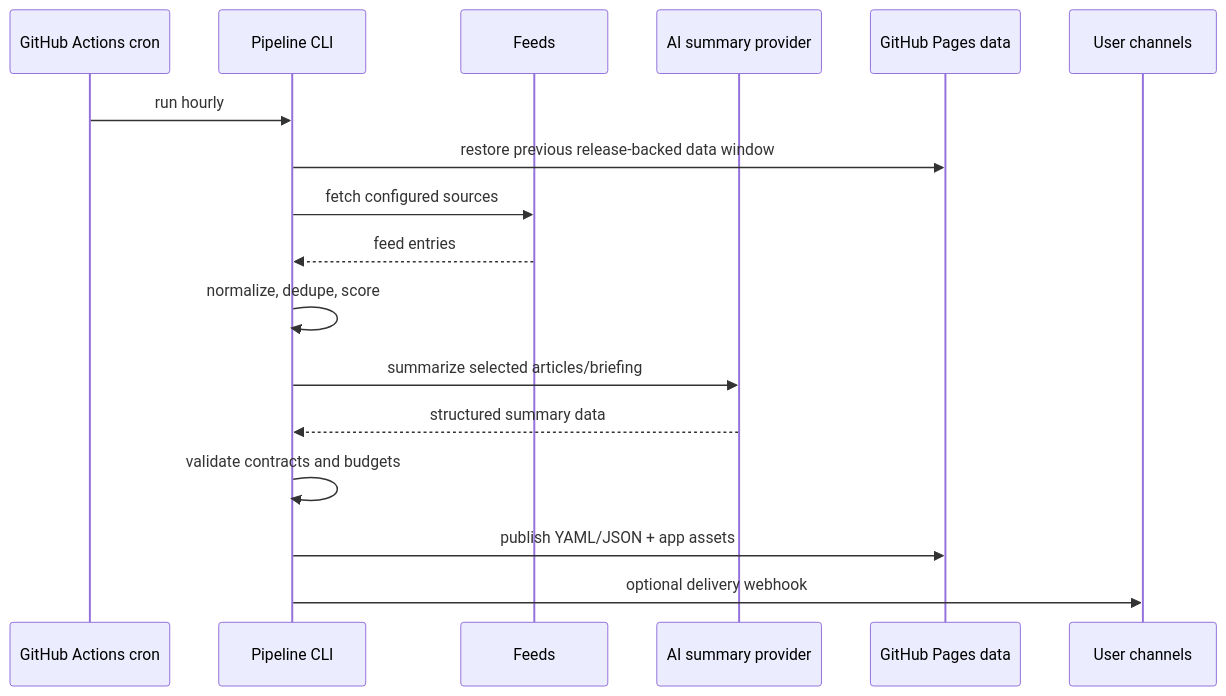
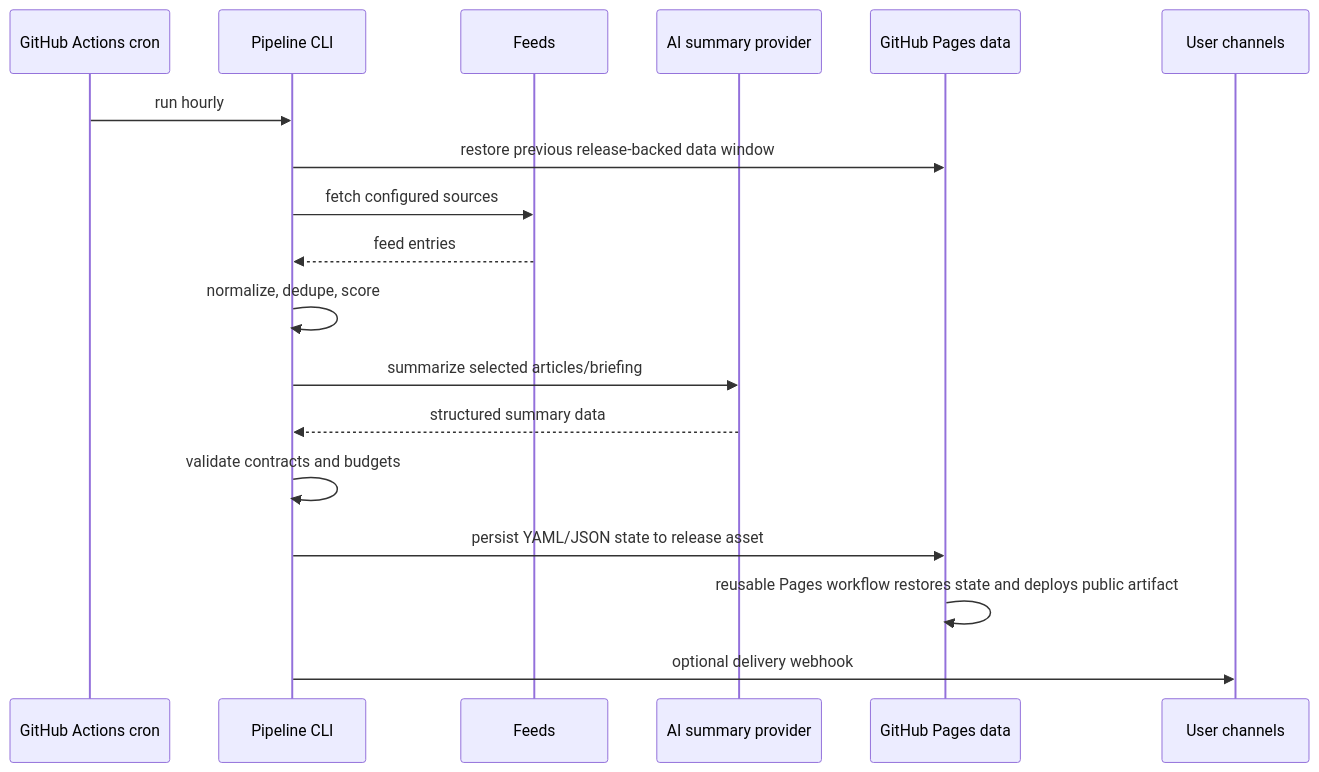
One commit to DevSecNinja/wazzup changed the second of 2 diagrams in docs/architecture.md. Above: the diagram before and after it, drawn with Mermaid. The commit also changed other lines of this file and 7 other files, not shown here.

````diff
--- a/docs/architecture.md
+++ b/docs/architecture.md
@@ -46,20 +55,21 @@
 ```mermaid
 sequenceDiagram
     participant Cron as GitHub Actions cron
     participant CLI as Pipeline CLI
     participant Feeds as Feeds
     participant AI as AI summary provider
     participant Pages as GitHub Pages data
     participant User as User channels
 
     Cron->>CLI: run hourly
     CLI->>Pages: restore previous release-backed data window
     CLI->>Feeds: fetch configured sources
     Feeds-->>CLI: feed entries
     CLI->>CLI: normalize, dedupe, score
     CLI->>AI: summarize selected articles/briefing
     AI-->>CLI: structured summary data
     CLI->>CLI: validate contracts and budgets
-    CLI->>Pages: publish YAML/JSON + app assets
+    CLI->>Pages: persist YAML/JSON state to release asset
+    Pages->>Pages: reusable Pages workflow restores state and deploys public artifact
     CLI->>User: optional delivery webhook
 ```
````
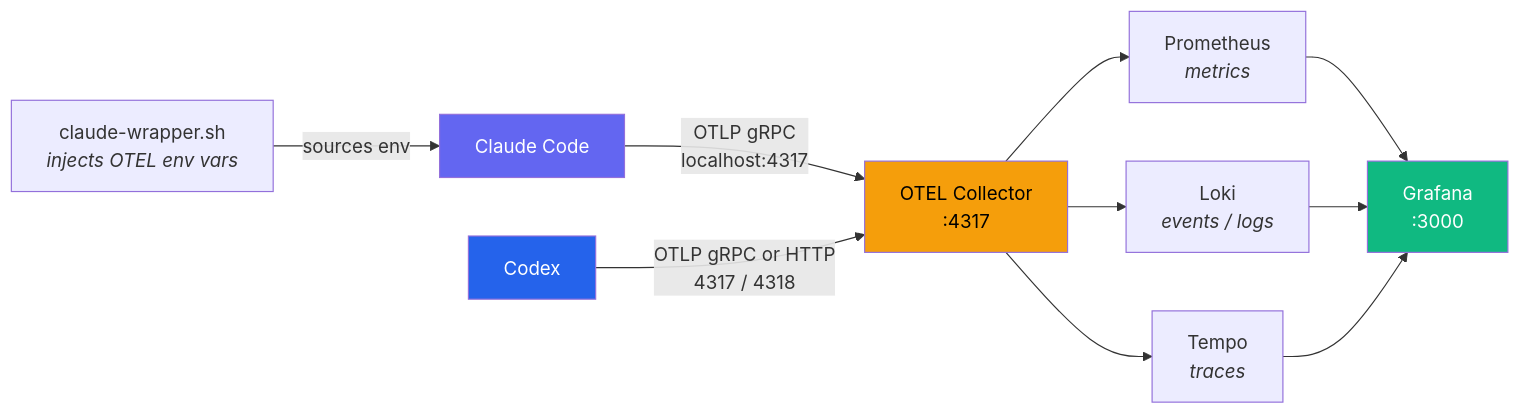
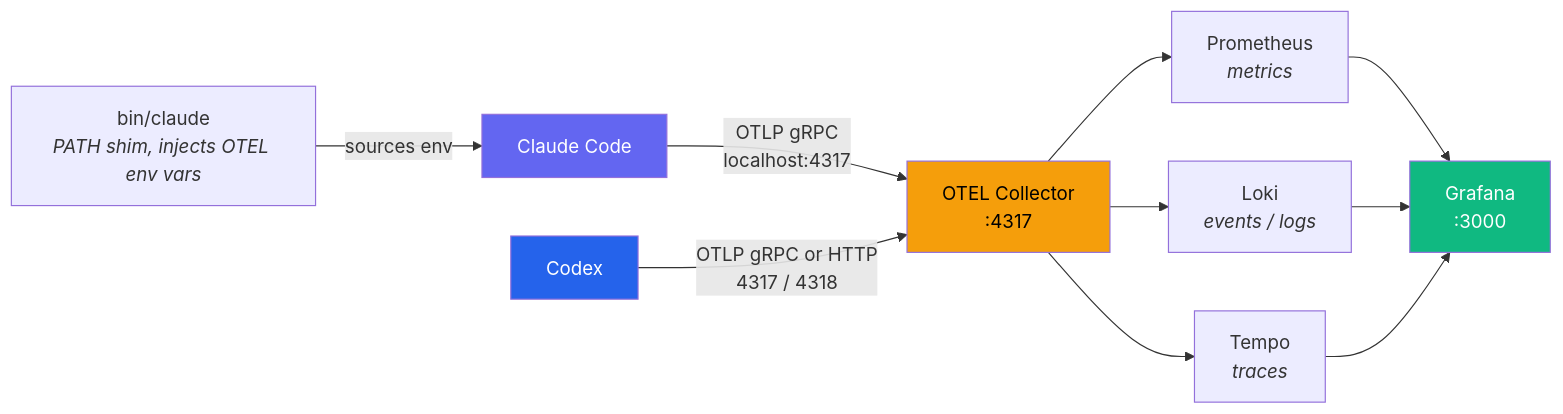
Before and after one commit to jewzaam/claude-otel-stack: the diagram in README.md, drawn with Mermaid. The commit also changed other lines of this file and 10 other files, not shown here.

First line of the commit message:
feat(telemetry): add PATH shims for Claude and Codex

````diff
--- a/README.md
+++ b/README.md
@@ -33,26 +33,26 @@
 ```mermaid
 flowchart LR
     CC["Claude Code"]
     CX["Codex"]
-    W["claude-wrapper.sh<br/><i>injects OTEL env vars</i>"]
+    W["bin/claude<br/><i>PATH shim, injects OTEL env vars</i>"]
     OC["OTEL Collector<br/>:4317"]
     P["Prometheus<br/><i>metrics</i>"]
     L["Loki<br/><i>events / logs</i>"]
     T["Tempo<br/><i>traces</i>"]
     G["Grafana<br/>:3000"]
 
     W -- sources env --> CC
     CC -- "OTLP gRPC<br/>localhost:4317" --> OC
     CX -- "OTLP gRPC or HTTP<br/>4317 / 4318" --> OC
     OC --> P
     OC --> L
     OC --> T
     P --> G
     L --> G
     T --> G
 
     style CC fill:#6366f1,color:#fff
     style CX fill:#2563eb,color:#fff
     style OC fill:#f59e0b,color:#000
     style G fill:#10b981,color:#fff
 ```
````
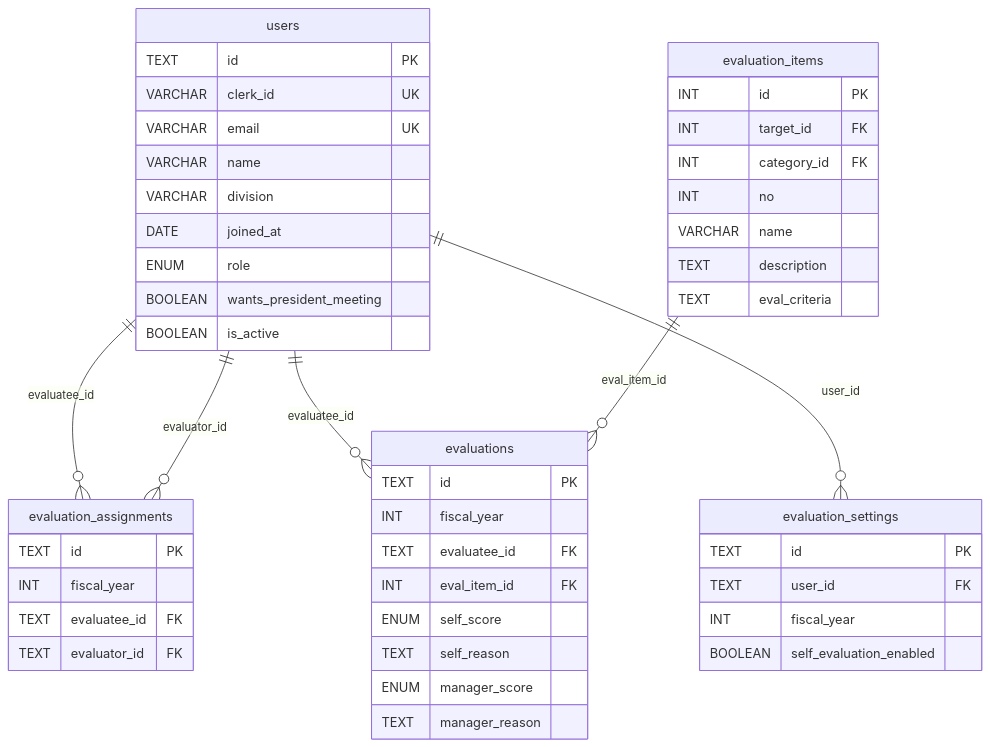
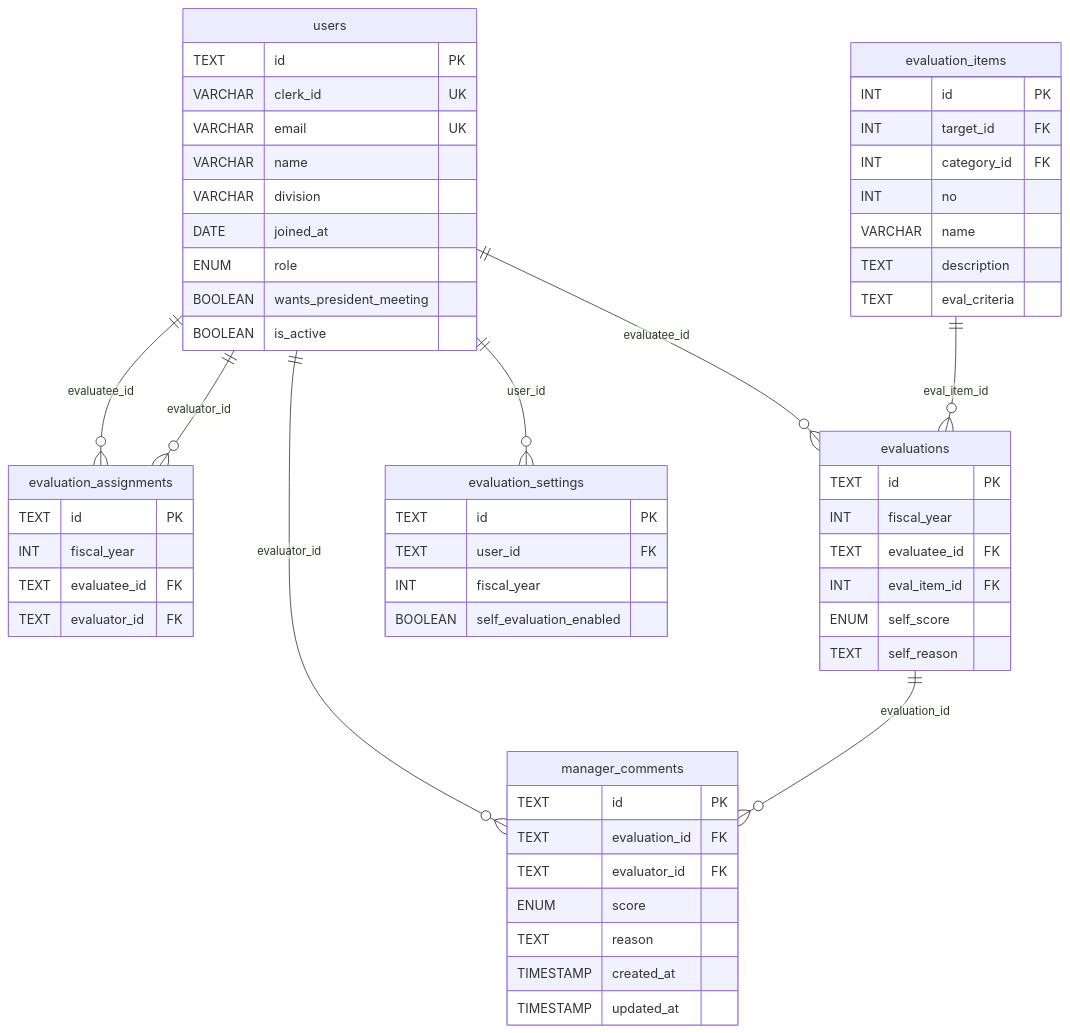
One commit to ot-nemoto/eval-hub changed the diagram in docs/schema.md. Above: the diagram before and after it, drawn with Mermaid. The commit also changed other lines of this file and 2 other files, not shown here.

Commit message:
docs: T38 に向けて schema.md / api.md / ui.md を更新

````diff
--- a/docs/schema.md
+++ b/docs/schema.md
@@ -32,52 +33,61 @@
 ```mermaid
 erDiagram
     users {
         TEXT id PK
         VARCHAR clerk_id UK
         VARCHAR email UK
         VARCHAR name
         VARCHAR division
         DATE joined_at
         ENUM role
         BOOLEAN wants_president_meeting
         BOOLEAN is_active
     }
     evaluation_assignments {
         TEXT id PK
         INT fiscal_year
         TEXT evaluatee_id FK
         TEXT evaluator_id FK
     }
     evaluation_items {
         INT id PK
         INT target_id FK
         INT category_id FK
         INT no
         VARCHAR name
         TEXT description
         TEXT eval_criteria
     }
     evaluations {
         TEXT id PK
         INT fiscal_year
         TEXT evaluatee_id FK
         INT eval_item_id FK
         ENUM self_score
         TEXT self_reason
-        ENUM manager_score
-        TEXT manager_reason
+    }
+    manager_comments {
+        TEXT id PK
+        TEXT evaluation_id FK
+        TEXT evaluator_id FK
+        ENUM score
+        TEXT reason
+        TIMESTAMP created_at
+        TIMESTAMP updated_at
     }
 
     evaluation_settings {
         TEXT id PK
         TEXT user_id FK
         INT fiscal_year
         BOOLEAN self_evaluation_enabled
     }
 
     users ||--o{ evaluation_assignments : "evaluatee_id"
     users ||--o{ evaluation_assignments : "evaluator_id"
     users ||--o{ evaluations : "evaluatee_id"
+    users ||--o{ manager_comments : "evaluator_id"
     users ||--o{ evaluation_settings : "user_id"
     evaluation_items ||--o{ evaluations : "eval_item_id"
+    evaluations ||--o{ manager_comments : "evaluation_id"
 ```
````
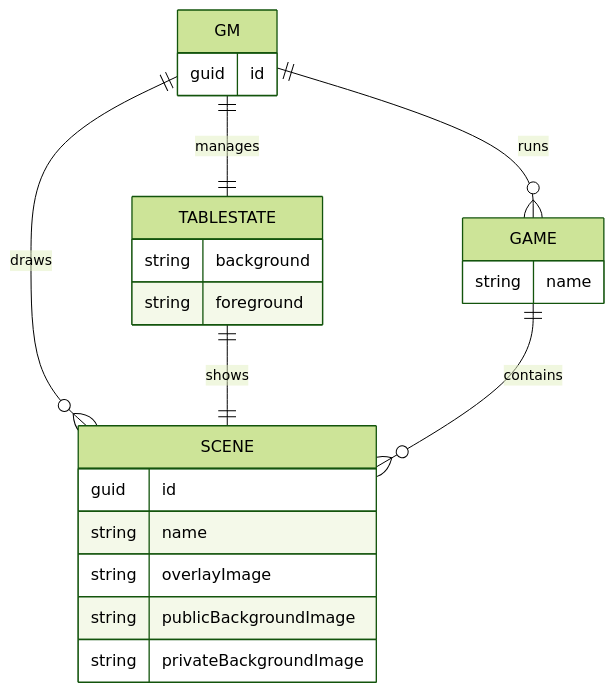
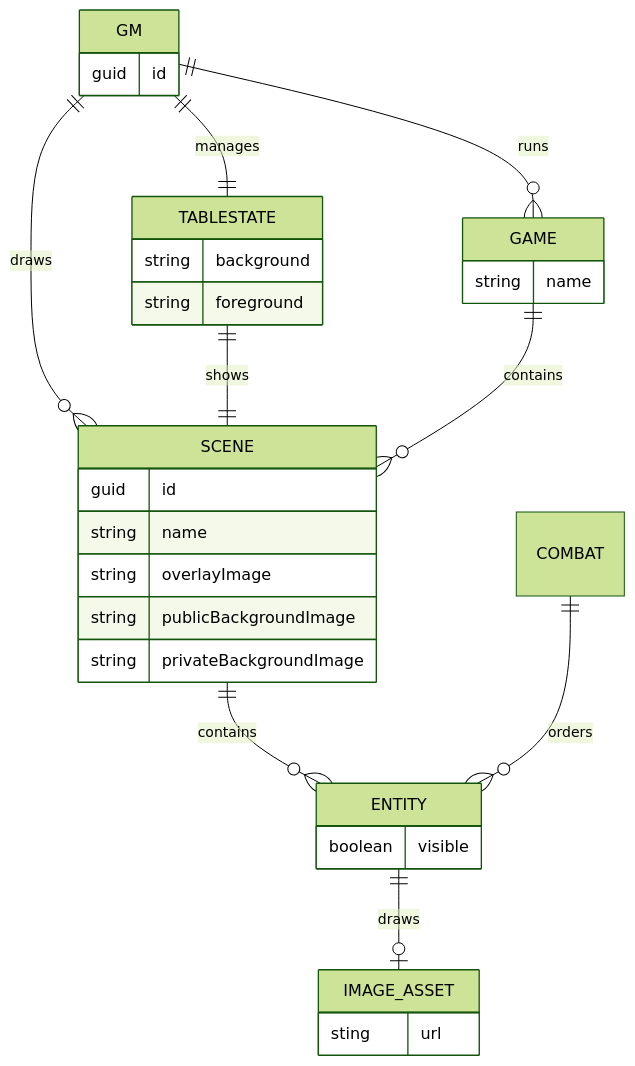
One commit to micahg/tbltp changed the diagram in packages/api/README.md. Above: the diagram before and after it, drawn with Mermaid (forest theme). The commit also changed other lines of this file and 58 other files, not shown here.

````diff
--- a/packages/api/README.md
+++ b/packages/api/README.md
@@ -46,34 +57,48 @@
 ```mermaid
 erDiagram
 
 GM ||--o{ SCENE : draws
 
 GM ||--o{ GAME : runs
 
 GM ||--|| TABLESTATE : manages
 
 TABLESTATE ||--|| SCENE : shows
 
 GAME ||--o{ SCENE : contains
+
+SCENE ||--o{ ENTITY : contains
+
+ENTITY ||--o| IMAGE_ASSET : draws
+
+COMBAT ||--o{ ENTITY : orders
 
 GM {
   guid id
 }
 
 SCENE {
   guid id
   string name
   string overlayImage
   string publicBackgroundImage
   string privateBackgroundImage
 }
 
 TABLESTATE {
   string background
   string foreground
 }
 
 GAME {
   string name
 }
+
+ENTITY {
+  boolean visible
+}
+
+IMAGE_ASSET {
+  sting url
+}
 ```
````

■ ■ ■ ■

Each line above that has the word "string" must be copied.

# Exercise result
   string name
   string overlayImage
   string publicBackgroundImage
   string privateBackgroundImage
   string background
   string foreground
   string name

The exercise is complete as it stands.